* Information provided
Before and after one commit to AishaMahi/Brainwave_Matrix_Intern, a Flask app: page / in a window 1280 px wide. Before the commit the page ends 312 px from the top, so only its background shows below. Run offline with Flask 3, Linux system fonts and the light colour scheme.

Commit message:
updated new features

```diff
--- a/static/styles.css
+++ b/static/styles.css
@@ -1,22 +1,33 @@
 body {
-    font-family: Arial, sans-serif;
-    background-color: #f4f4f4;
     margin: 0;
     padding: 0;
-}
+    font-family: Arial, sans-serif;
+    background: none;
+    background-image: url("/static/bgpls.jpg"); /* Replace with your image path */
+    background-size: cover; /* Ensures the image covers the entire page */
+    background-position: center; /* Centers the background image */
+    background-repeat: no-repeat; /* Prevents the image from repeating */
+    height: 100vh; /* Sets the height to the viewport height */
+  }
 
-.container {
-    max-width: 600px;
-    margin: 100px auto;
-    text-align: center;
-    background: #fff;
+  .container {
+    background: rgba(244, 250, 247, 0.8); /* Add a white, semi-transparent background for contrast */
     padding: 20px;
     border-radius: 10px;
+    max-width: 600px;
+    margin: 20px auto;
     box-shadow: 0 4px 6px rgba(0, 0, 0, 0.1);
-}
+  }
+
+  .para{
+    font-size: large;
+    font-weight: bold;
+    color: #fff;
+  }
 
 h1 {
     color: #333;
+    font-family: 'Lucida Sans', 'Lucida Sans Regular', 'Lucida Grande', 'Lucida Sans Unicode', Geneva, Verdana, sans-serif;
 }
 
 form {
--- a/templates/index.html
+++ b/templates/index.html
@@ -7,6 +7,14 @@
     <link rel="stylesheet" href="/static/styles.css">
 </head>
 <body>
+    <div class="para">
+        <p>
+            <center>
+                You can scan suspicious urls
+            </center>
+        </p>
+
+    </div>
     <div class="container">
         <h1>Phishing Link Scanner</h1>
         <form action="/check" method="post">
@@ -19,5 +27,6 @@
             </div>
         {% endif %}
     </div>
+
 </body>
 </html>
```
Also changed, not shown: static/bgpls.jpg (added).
==
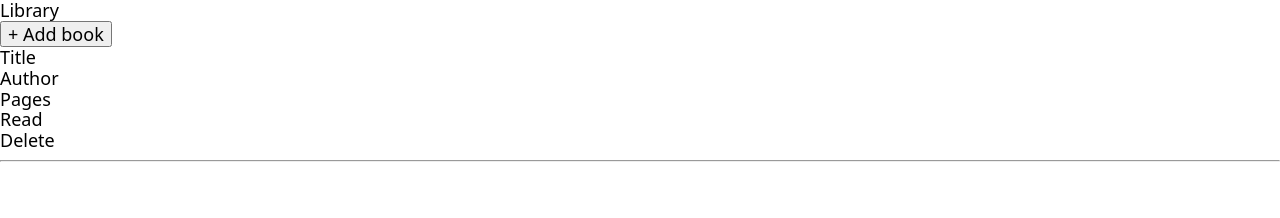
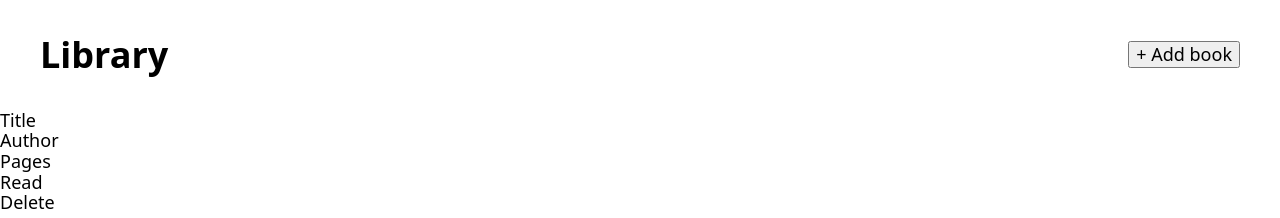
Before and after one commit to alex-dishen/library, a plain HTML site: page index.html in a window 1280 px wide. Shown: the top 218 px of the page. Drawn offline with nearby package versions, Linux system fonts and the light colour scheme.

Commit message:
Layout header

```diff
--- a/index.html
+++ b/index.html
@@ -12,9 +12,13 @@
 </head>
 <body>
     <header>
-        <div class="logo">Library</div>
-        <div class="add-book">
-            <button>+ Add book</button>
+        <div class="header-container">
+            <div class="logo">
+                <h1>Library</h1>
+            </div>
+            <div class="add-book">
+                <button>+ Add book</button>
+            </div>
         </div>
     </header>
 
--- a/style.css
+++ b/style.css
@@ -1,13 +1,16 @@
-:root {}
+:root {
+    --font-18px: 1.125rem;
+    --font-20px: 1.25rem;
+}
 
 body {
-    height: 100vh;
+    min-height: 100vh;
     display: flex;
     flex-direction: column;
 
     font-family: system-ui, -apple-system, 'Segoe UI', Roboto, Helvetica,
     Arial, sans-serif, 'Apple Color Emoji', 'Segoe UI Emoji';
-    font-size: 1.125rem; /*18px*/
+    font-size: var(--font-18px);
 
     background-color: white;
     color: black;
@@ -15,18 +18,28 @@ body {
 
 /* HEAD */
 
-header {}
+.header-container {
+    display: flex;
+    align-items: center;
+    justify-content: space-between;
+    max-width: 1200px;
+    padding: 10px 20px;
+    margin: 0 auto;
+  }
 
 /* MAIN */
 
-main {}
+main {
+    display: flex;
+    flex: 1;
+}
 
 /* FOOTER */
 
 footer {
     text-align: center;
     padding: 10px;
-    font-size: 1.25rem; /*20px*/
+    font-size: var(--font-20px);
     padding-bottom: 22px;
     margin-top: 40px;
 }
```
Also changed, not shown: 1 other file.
...
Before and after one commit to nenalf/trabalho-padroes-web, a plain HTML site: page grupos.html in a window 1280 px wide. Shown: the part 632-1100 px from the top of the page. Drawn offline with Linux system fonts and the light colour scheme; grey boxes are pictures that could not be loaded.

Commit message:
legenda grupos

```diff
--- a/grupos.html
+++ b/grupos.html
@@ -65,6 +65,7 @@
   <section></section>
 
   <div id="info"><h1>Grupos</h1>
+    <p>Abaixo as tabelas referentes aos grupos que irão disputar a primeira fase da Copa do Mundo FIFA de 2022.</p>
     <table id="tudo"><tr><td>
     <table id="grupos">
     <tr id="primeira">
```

* What you are asked to do
Your answer should consist of each line above in which "height" appears.

* Result for this task
+    height: 100vh; /* Sets the height to the viewport height */
-    height: 100vh;
+    min-height: 100vh;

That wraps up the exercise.